(Before-and-after change records)
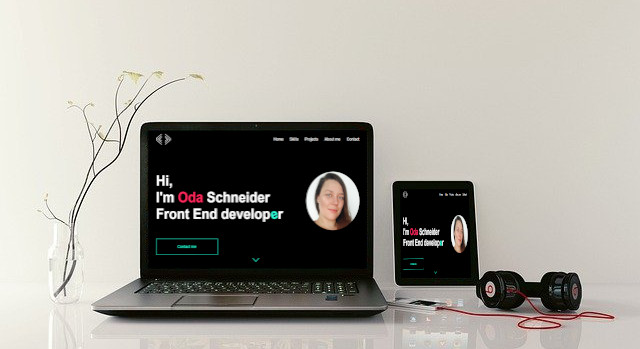
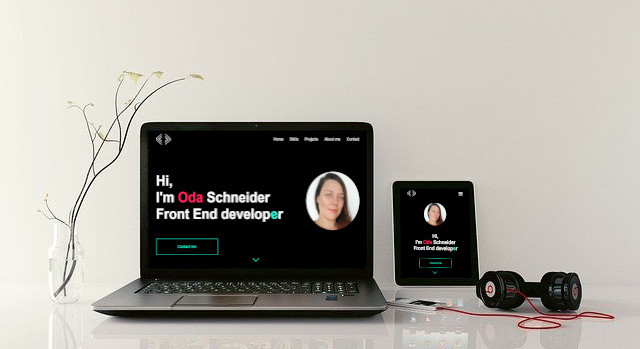
img projects responsive startpage

Changed region(s): [[0.625, 0.5444, 0.75, 0.7736], [0.625, 0.5444, 0.6562, 0.5731]]

diff --git a/src/app/startpage/startpage.component.scss b/src/app/startpage/startpage.component.scss
@@ -101,6 +101,7 @@
 
         h1{
             font-size: 40px;
+            white-space: nowrap;
         }
 
         img{
@@ -167,6 +168,7 @@
 
     .upperContainer{
         h1{
+            white-space: normal;
             width: 140px;
         }
     }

### Exercise brief
Please write out, exactly as they appear, the lines from the line containing "-167,6 +168,7 @@" through the last line of the records above, both included.

### Result
@@ -167,6 +168,7 @@
 
     .upperContainer{
         h1{
+            white-space: normal;
             width: 140px;
         }
     }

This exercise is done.